      So, who benefits here from Prop 37 mandated labeling?

      Not me nor my family for sure – just increased costs to fund some lawyer’s Mercedes.

      • Judas Cradle

        “Fallacies” and “strawmen” are just words until you support your accusations with cohesive arguments. If you are so certain of your position then, please, show me the error of my ways. What makes your understanding of the “scheme” better than mine? What knowledge do you possess that I lack? I have already given you the formula necessary to defeat a strawman argument, if I’ve indeed made one. All you have to do is plug in the appropriate values. If you’re going to carry on making opinions in a public manner your readers need to see some evidence of critical thinking on your part, whether we agree with you or not. Otherwise this is not so much a blog as a reflective surface for the news media you link.

        As for my questions to you, I have never, to my knowledge, asked anything in a rhetorical. Rather I have made the point of saying that my questions are not rhetorical. After all, I think you and I could agree that a person who cannot live the political philosophy she/he espouses is acting in bad faith. I merely wish to read that you are willing to follow the opinions you offer through to their inevitable conclusions.

        Finally, in response to your question about the benefits of mandated labeling, I didn’t realize I would need to discuss the benefits of access to information with a person who publishes his opinions in a digital format for the world to see. That is one of the reasons you have this blog, yes? To keep the public informed on issues and opinions you think are relevant? Is there a situation you can think of, real or imagined, where the restriction of information promotes the free will of any individual other than the one(s) doing the censoring? If so, please present it, as I do enjoy thought experiments.

          • Judas Cradle

            Oh you wound me, my friend. What I have honestly done to “troll” you? Provided a dissenting opinion? Is that what really counts for trolling these days? Sad, really. Perhaps the “teacup children” of the younger generations have had more influence on digital media culture than I realized. If you don’t wish to match wits with me, very well. Although, does it trouble you in the least that your “fans” are watching while you do this?

          • Your1Friend

            If GMOs are as infallible and salutary as the biotech industry says they are, why are you (and Monsanto) so very afraid to have them labeled?

            NASA and its scientists and engineers are very proud of their incredible achievement in landing Curiosity on Mars–and rightfully so. This is science and engineering of the highest order.

            Shouldn’t Monsanto and its GMO “scientists” and “engineers” see the label “CONTAINS GMOS” with great pride?

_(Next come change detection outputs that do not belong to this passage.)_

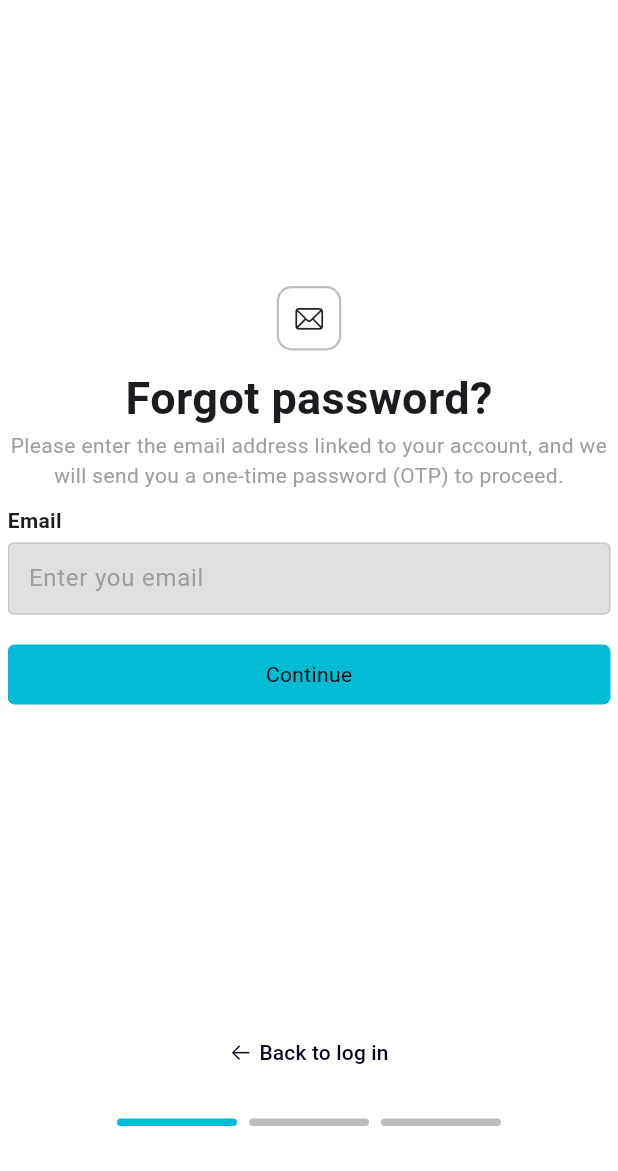
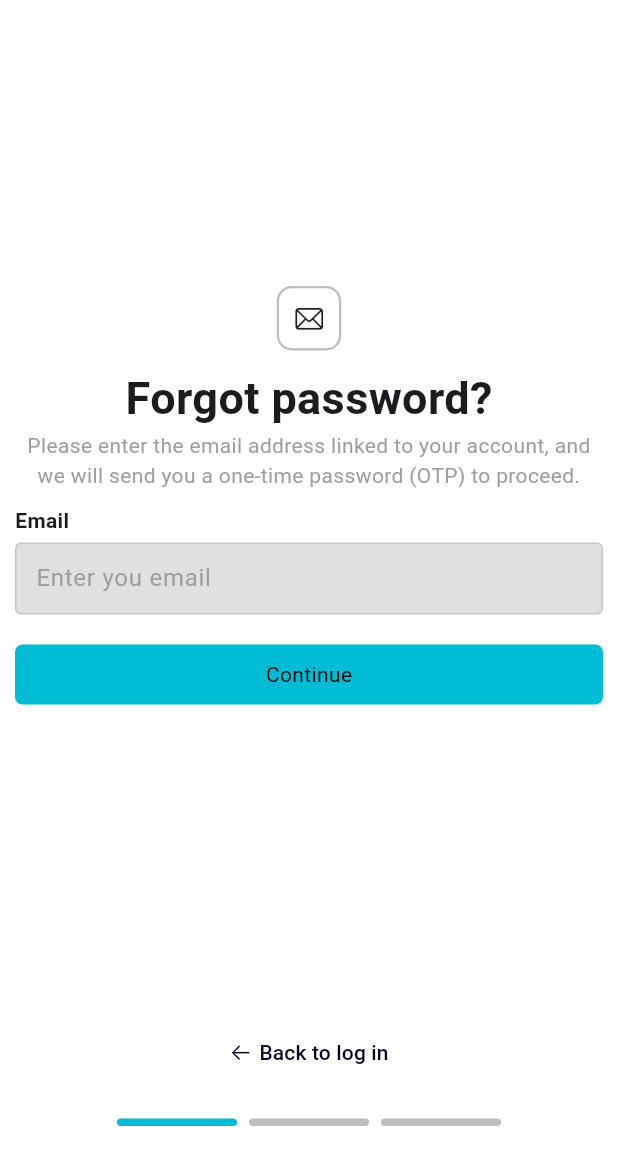
Before and after one commit to Lamintan5/TallyApp, a Flutter app: the Reset screen opened directly, on a phone screen of 412 x 824 dp, the part 65-1236 px from its top. Run offline on Flutter 3.47's test engine with Material 3 defaults, Android fonts, the phone set to English and light mode, and no system bars; drawn by our look-alikes of carousel_slider, smooth_page_indicator; our stand-ins replace animated_toggle_switch, audioplayers, badges, cached_network_image, camera, country_picker and 22 more; missing offline and left inert: encrypt, mobile_scanner, onesignal_flutter, qr_scanner_overlay; accounts and stored records are empty.

Commit message:
reset-margin

```diff
--- a/lib/auth/reset.dart
+++ b/lib/auth/reset.dart
@@ -91,7 +91,7 @@ class _ResetState extends State<Reset> {
       body: Center(
         child: Container(
           width: 450,
-          margin: const EdgeInsets.symmetric(horizontal: 5),
+          margin: const EdgeInsets.symmetric(horizontal: 10),
           child: Column(
             children: [
               const SizedBox(),
```
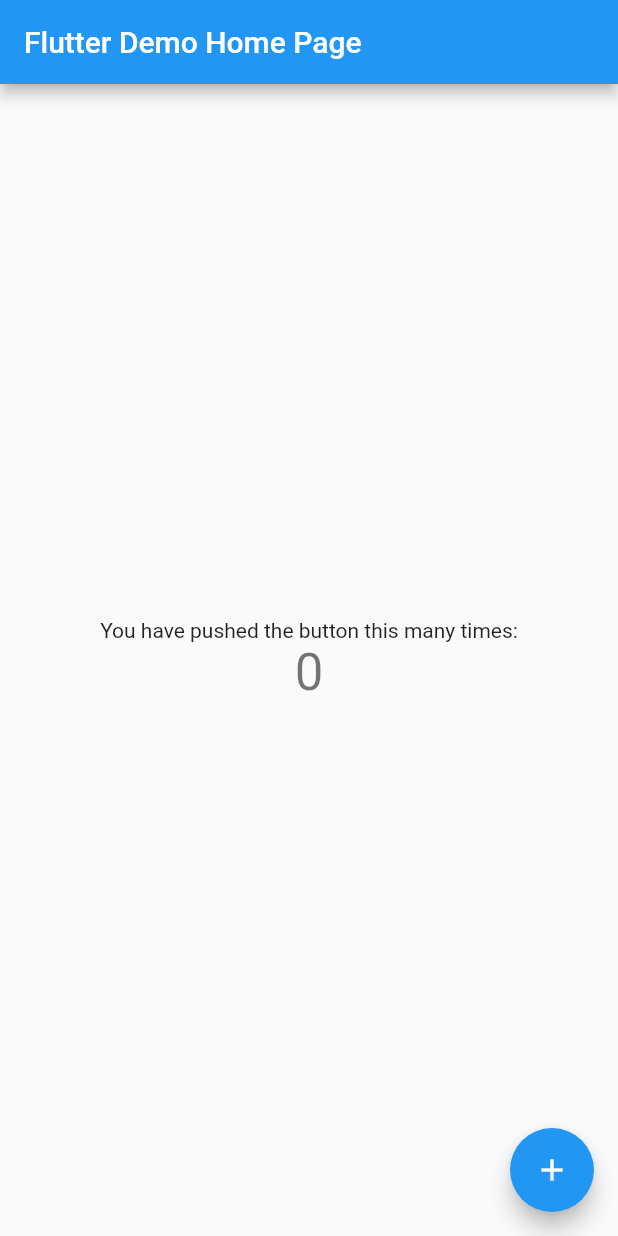
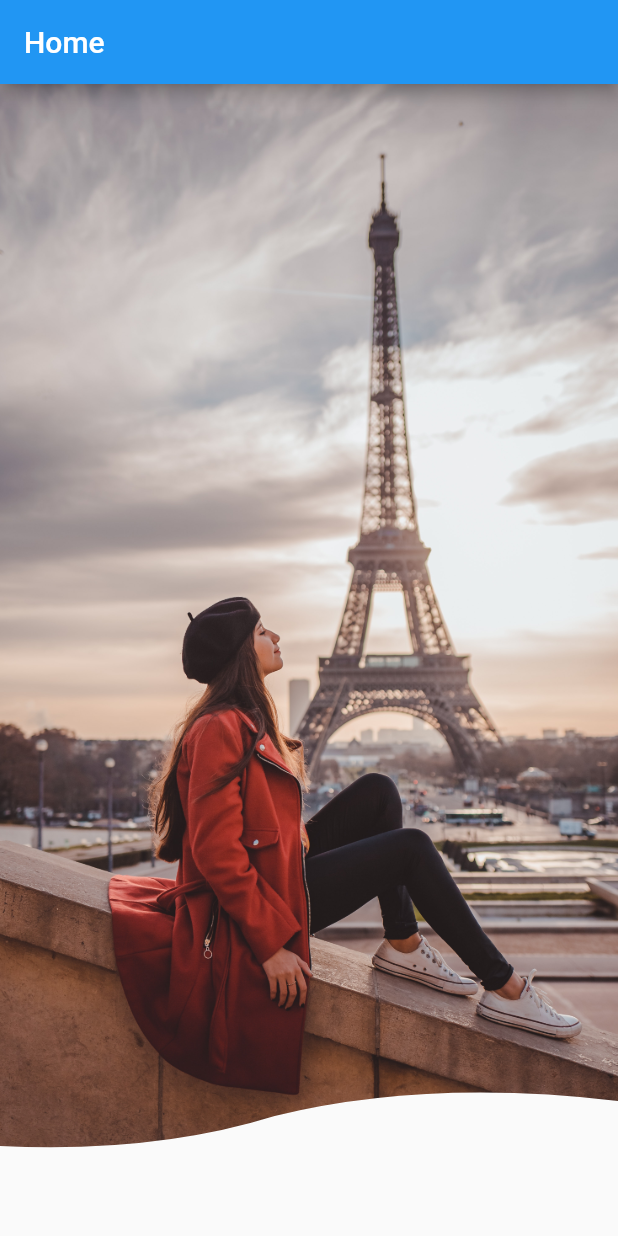
Before and after one commit to champkeh/flutter-demo, a Flutter app: the screen it shows after launch, on a phone screen of 412 x 824 dp. Run offline on Flutter 3.47's test engine with Material 2 defaults, Android fonts, the phone set to English and light mode, and no system bars.

Commit message:
添加二次贝塞尔裁剪图片demo

```diff
--- a/lib/main.dart
+++ b/lib/main.dart
@@ -1,4 +1,5 @@
 import 'package:flutter/material.dart';
+import 'package:flutter_demo/wavy_image_mask/wavy_header_image.dart';
 
 void main() => runApp(MyApp());
 
@@ -9,103 +10,21 @@ class MyApp extends StatelessWidget {
     return MaterialApp(
       title: 'Flutter Demo',
       theme: ThemeData(
-        // This is the theme of your application.
-        //
-        // Try running your application with "flutter run". You'll see the
-        // application has a blue toolbar. Then, without quitting the app, try
-        // changing the primarySwatch below to Colors.green and then invoke
-        // "hot reload" (press "r" in the console where you ran "flutter run",
-        // or simply save your changes to "hot reload" in a Flutter IDE).
-        // Notice that the counter didn't reset back to zero; the application
-        // is not restarted.
         primarySwatch: Colors.blue,
       ),
-      home: MyHomePage(title: 'Flutter Demo Home Page'),
+      home: MyHomePage(),
     );
   }
 }
 
-class MyHomePage extends StatefulWidget {
-  MyHomePage({Key key, this.title}) : super(key: key);
-
-  // This widget is the home page of your application. It is stateful, meaning
-  // that it has a State object (defined below) that contains fields that affect
-  // how it looks.
-
-  // This class is the configuration for the state. It holds the values (in this
-  // case the title) provided by the parent (in this case the App widget) and
-  // used by the build method of the State. Fields in a Widget subclass are
-  // always marked "final".
-
-  final String title;
-
-  @override
-  _MyHomePageState createState() => _MyHomePageState();
-}
-
-class _MyHomePageState extends State<MyHomePage> {
-  int _counter = 0;
-
-  void _incrementCounter() {
-    setState(() {
-      // This call to setState tells the Flutter framework that something has
-      // changed in this State, which causes it to rerun the build method below
-      // so that the display can reflect the updated values. If we changed
-      // _counter without calling setState(), then the build method would not be
-      // called again, and so nothing would appear to happen.
-      _counter++;
-    });
-  }
-
+class MyHomePage extends StatelessWidget {
   @override
   Widget build(BuildContext context) {
-    // This method is rerun every time setState is called, for instance as done
-    // by the _incrementCounter method above.
-    //
-    // The Flutter framework has been optimized to make rerunning build methods
-    // fast, so that you can just rebuild anything that needs updating rather
-    // than having to individually change instances of widgets.
     return Scaffold(
       appBar: AppBar(
-        // Here we take the value from the MyHomePage object that was created by
-        // the App.build method, and use it to set our appbar title.
-        title: Text(widget.title),
+        title: Text('Home'),
       ),
-      body: Center(
-        // Center is a layout widget. It takes a single child and positions it
-        // in the middle of the parent.
-        child: Column(
-          // Column is also layout widget. It takes a list of children and
-          // arranges them vertically. By default, it sizes itself to fit its
-          // children horizontally, and tries to be as tall as its parent.
-          //
-          // Invoke "debug painting" (press "p" in the console, choose the
-          // "Toggle Debug Paint" action from the Flutter Inspector in Android
-          // Studio, or the "Toggle Debug Paint" command in Visual Studio Code)
-          // to see the wireframe for each widget.
-          //
-          // Column has various properties to control how it sizes itself and
-          // how it positions its children. Here we use mainAxisAlignment to
-          // center the children vertically; the main axis here is the vertical
-          // axis because Columns are vertical (the cross axis would be
-          // horizontal).
-          mainAxisAlignment: MainAxisAlignment.center,
-          children: <Widget>[
-            Text(
-              'You have pushed the button this many times:',
-            ),
-            Text(
-              '$_counter',
-              style: Theme.of(context).textTheme.display1,
-            ),
-          ],
-        ),
-      ),
-      floatingActionButton: FloatingActionButton(
-        onPressed: _incrementCounter,
-        tooltip: 'Increment',
-        child: Icon(Icons.add),
-      ), // This trailing comma makes auto-formatting nicer for build methods.
+      body: WavyHeaderImage(),
     );
   }
 }
--- /dev/null
+++ b/lib/wavy_image_mask/wavy_header_image.dart
@@ -0,0 +1,43 @@
+import 'package:flutter/material.dart';
+
+class WavyHeaderImage extends StatelessWidget {
+  @override
+  Widget build(BuildContext context) {
+    return ClipPath(
+      clipper: BottomWaveClipper(),
+      child: Image.asset(
+        'assets/images/image-demo.jpg',
+        height: double.infinity,
+        fit: BoxFit.cover,
+      ),
+    );
+  }
+}
+
+class BottomWaveClipper extends CustomClipper<Path> {
+  @override
+  Path getClip(Size size) {
+    var path = Path();
+
+    path.lineTo(0, size.height - 60);
+
+    var firstControlPoint = Offset(size.width / 4, size.height - 55);
+    var firstEndPoint = Offset(size.width / 2.25, size.height - 80);
+    path.quadraticBezierTo(firstControlPoint.dx, firstControlPoint.dy,
+        firstEndPoint.dx, firstEndPoint.dy);
+
+    var secondControlPoint =
+        Offset(size.width - (size.width / 3.25), size.height - 105);
+    var secondEndPoint = Offset(size.width, size.height - 90);
+    path.quadraticBezierTo(secondControlPoint.dx, secondControlPoint.dy,
+        secondEndPoint.dx, secondEndPoint.dy);
+
+    path.lineTo(size.width, 0);
+    path.close();
+
+    return path;
+  }
+
+  @override
+  bool shouldReclip(CustomClipper<Path> oldClipper) => false;
+}
--- a/pubspec.yaml
+++ b/pubspec.yaml
@@ -40,6 +40,8 @@ flutter:
   # assets:
   #  - images/a_dot_burr.jpeg
   #  - images/a_dot_ham.jpeg
+  assets:
+    - assets/images/
 
   # An image asset can refer to one or more resolution-specific "variants", see
   # https://flutter.io/assets-and-images/#resolution-aware.
```
Also changed, not shown: assets/images/effect1.png (added), assets/images/image-demo.jpg (added), 1 other file.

After all, GMOs are going to save humanity from starvation, will they not?

            Now wear that label “CONTAINS GMOS” with pride!

      • Your1Friend

        “Prop. 37 is a special interest scheme that is promoted, sponsored and funded by certain food companies and trial lawyers who will make the profits if and when it passes.”

        Yours is a fantasy worthy of Mitt Romney. Do you really expect people to believe your pro-GMO PR propaganda?

  • Schratboy

    Denying the consumer’s right to know about GMOs is a professional courtesy for an industry that’s advocated for fluoride in water and mercury amalgam for over 40 years

  • MsLabradorGirl

    I prefer to know what I am buying…until proper long term INDEPENDENT studies are done on GMOs and it is verified safe for my family, I will not be buying them. Even if it does raise food prices (which I don’t believe it will) it will be worth it to keep my family healthy. If GMOs are as safe as Monsanto would have us believe…we wouldn’t be fighting to have them labelled…Monsanto would be proud to label the results of their products!